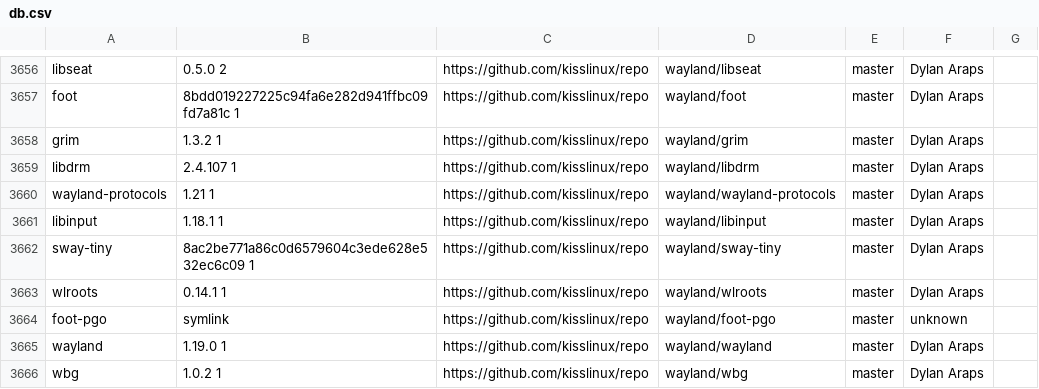
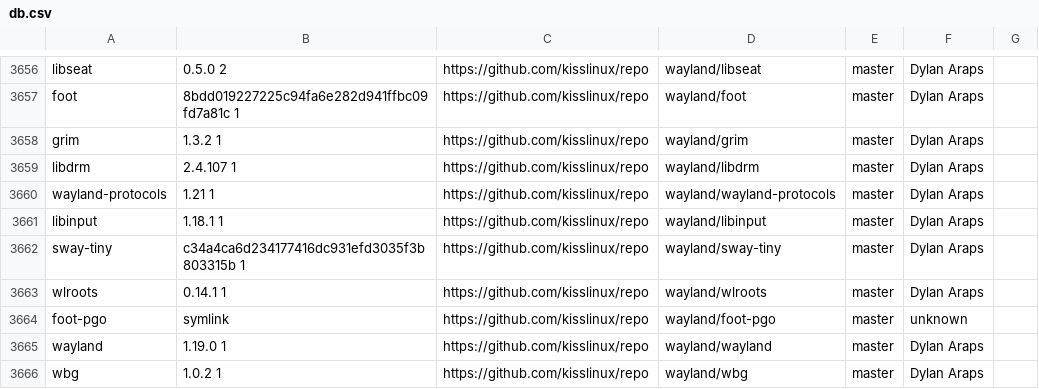
Before and after one commit to jedahan/kiss-find, a CSV file: db.csv, drawn as a sheet; only a part is shown, gaps mark what is left out.

```diff
--- a/db.csv
+++ b/db.csv
@@ -3661,3 +3661,3 @@ wayland-protocols,1.21 1,https://github.com/kisslinux/repo,wayland/wayland-proto
 libinput,1.18.1 1,https://github.com/kisslinux/repo,wayland/libinput,master,"Dylan Araps"," "
-sway-tiny,8ac2be771a86c0d6579604c3ede628e532ec6c09 1,https://github.com/kisslinux/repo,wayland/sway-tiny,master,"Dylan Araps"," "
+sway-tiny,c34a4ca6d234177416dc931efd3035f3b803315b 1,https://github.com/kisslinux/repo,wayland/sway-tiny,master,"Dylan Araps"," "
 wlroots,0.14.1 1,https://github.com/kisslinux/repo,wayland/wlroots,master,"Dylan Araps"," "
```
Also changed, not shown: 2 other files.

==========

» Exercise requirements: Please tally each line in the material above that contains "https", and let the number be your entire reply.

» Answer for the task: 5